[Goal of the exercise]: Look through the records that follow. Copy every line containing the word "register".

[Dataset excerpts]:
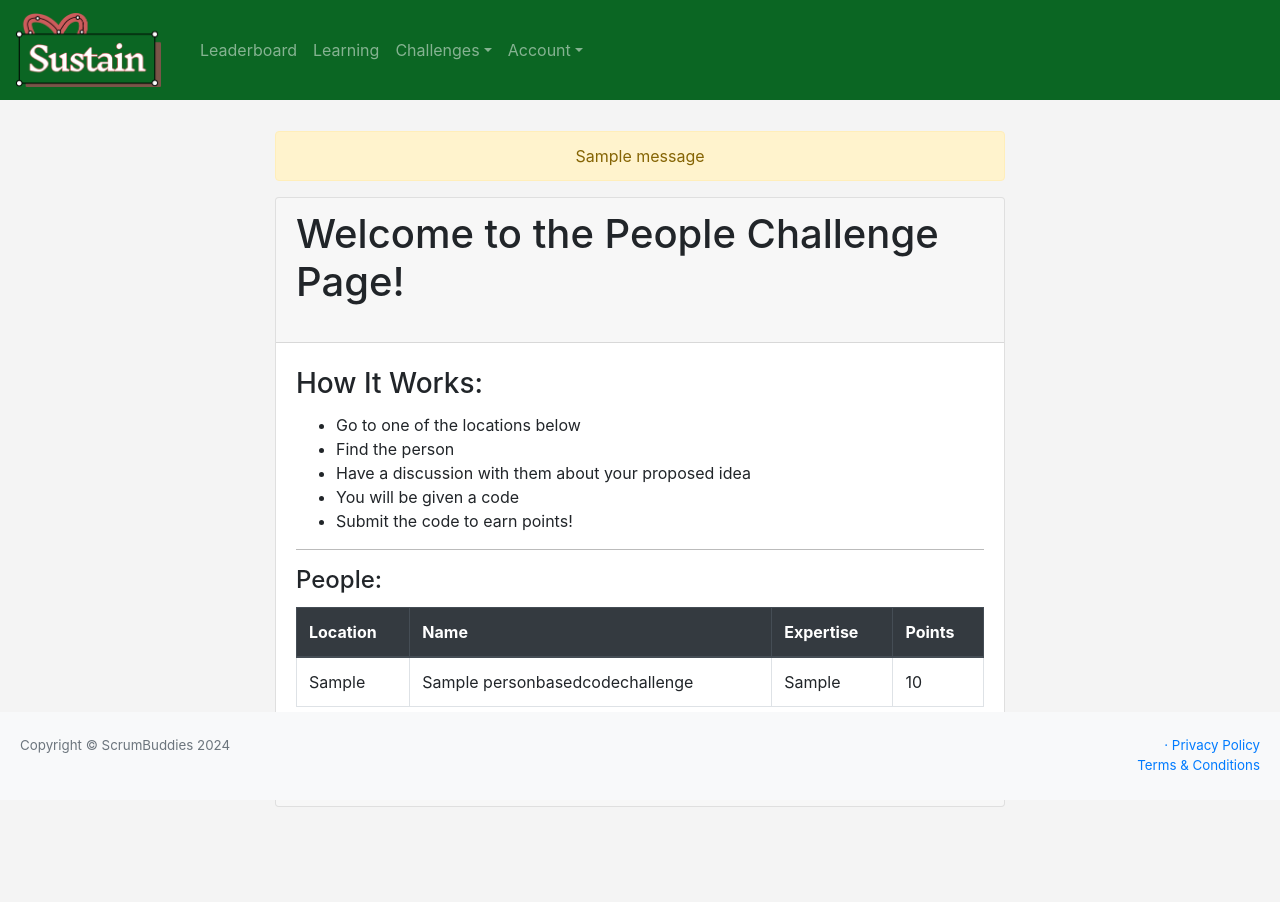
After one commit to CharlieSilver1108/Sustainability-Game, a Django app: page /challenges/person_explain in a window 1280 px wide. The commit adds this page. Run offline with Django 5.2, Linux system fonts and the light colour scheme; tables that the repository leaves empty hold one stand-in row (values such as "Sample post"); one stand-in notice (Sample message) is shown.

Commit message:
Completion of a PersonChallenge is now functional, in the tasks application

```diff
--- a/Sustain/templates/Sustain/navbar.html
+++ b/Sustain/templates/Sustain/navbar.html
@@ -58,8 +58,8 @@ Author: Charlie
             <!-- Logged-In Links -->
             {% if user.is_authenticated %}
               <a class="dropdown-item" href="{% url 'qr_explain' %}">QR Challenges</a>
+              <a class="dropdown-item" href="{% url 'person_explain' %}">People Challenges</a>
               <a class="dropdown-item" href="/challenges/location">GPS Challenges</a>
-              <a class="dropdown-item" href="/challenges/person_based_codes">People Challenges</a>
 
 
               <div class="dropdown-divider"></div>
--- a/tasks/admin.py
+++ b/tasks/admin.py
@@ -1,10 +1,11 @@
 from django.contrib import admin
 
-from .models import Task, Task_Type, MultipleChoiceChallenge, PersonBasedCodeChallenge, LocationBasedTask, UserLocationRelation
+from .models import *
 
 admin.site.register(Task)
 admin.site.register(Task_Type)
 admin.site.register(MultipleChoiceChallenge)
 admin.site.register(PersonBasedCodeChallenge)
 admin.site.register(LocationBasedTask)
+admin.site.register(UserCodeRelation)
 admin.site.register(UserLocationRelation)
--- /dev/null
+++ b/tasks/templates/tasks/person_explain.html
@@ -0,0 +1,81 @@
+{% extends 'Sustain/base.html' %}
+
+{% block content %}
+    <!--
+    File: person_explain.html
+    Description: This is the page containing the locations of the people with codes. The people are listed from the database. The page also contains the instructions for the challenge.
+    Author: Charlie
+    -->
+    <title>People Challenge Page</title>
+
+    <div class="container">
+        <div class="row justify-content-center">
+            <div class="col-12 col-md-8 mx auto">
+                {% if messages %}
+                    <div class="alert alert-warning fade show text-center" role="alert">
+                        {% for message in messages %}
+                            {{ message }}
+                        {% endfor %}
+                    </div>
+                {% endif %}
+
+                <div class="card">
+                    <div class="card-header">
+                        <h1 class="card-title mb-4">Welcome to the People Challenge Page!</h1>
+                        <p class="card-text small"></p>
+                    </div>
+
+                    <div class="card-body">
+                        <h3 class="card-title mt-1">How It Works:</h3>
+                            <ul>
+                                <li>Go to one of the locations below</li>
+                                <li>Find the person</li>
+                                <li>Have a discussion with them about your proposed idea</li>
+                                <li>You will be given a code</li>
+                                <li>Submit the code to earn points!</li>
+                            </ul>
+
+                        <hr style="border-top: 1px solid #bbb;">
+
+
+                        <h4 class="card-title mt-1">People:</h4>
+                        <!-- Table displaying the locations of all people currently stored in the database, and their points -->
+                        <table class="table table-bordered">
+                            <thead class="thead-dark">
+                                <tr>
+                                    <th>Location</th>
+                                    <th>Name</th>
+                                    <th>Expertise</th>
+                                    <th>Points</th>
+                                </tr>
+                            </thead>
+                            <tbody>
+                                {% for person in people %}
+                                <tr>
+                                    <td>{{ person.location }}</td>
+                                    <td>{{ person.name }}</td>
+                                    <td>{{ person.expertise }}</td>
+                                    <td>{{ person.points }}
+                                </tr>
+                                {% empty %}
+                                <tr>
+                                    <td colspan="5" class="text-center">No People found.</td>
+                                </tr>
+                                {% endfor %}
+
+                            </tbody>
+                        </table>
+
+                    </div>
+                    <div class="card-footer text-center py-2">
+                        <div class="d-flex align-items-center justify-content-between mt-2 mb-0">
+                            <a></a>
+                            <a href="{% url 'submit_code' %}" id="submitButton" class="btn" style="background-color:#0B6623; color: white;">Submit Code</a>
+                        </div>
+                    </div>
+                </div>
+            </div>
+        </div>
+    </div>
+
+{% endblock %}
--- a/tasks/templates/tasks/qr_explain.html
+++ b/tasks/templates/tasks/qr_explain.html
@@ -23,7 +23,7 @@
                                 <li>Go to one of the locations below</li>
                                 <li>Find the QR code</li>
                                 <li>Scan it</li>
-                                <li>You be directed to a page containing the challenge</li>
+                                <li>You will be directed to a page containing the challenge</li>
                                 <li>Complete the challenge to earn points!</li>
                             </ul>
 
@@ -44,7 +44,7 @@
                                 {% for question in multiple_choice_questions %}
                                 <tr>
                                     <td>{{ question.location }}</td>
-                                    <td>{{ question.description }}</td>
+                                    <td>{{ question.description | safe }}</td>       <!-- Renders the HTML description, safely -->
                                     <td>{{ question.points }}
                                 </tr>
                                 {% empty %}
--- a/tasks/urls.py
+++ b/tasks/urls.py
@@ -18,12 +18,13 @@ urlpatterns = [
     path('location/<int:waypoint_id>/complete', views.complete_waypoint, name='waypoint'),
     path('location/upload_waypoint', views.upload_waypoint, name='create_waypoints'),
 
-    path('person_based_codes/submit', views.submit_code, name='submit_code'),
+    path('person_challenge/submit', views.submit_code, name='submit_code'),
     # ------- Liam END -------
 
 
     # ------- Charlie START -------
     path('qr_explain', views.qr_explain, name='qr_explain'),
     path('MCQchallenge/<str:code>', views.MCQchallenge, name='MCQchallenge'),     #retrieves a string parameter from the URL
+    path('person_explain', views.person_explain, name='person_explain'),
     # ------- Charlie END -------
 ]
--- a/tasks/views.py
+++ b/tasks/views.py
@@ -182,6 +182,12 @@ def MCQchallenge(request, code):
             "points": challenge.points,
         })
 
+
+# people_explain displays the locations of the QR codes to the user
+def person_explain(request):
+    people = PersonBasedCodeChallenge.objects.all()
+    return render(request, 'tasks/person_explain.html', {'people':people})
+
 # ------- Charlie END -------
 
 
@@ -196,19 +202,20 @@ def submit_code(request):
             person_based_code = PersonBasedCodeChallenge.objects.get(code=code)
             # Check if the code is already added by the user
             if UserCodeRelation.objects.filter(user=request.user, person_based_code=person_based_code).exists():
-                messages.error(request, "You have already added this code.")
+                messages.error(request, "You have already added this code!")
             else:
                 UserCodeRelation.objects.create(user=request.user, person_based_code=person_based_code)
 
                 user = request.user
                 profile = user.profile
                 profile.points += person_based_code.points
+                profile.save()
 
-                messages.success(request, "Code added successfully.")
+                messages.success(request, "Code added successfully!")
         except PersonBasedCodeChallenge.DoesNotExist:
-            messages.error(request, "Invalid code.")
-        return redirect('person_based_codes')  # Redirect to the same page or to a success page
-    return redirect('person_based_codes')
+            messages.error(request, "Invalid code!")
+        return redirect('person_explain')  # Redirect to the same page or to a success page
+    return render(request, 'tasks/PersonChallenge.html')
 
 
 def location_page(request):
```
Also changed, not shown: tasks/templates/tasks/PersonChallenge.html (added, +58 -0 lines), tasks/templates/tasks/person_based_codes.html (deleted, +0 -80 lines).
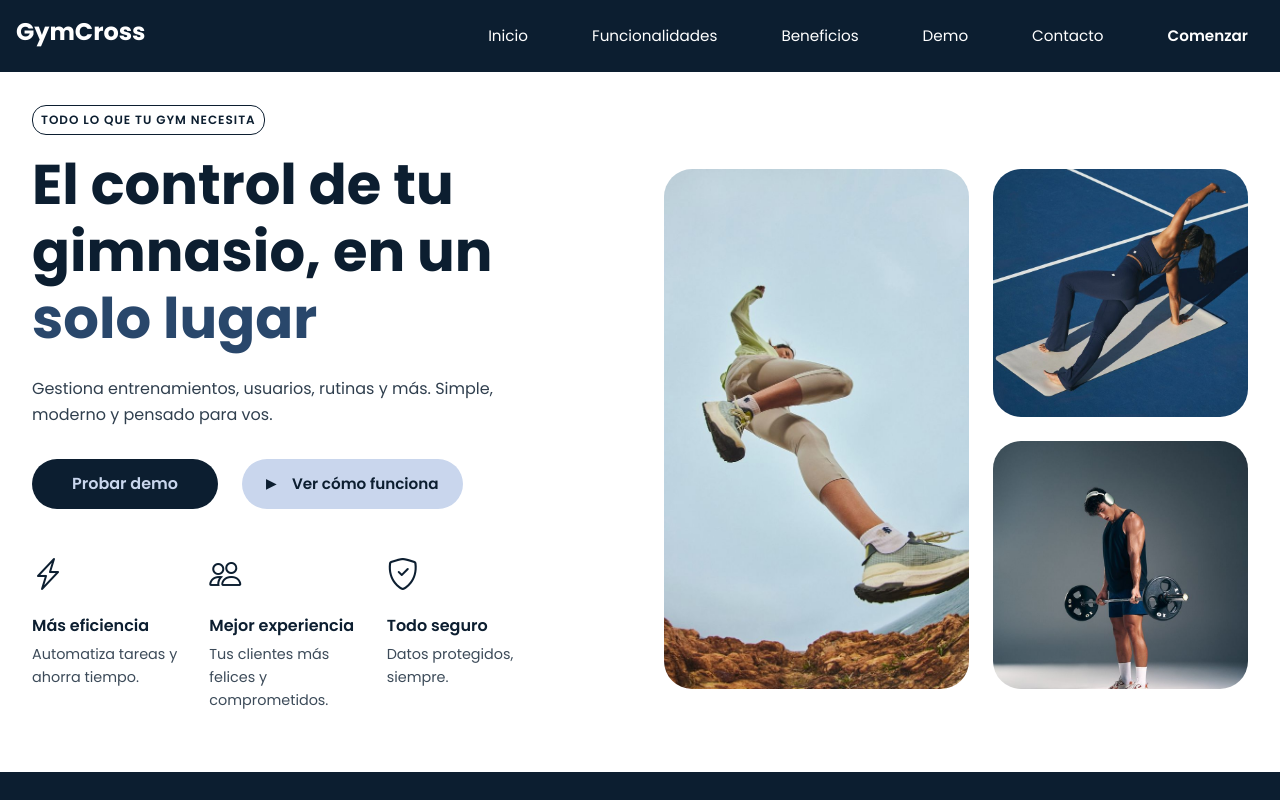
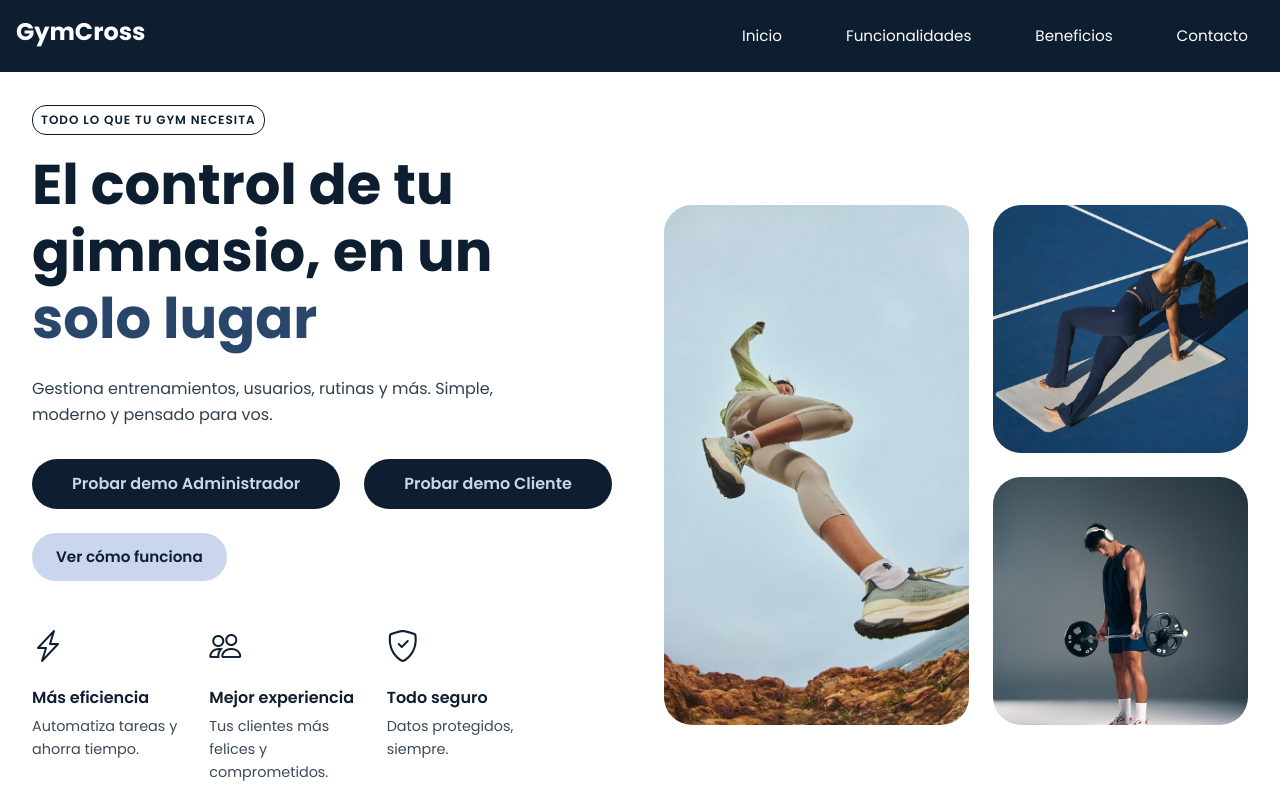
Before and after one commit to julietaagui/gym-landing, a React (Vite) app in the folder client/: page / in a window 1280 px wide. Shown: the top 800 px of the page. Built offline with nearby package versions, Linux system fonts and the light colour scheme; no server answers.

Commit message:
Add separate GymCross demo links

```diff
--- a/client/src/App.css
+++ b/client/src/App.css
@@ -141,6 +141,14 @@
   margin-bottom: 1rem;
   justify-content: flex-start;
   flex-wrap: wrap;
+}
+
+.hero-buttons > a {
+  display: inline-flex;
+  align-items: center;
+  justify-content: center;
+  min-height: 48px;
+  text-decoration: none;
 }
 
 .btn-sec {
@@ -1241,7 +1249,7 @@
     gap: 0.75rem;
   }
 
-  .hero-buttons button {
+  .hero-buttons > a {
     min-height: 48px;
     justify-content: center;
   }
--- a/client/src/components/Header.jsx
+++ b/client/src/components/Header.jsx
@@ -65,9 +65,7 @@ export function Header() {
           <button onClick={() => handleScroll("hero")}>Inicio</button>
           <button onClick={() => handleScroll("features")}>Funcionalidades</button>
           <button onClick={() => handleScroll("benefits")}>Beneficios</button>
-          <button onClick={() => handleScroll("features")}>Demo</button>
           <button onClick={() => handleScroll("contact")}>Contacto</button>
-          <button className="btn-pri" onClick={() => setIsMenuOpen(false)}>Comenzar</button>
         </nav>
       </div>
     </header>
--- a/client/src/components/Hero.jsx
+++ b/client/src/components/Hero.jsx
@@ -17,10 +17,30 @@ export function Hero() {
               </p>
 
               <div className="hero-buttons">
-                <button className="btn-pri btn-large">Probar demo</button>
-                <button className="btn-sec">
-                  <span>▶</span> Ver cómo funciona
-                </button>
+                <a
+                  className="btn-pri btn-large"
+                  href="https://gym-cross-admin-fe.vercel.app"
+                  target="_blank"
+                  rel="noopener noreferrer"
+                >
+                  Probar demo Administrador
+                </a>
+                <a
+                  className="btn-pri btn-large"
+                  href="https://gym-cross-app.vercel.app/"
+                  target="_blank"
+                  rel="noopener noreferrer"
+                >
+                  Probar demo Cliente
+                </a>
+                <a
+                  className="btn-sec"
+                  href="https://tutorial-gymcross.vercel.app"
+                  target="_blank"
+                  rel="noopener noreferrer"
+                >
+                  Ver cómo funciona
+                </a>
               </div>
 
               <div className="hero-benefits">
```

[Answer to this task]:
 admin.site.register(Task)
 admin.site.register(Task_Type)
 admin.site.register(MultipleChoiceChallenge)
 admin.site.register(PersonBasedCodeChallenge)
 admin.site.register(LocationBasedTask)
+admin.site.register(UserCodeRelation)
 admin.site.register(UserLocationRelation)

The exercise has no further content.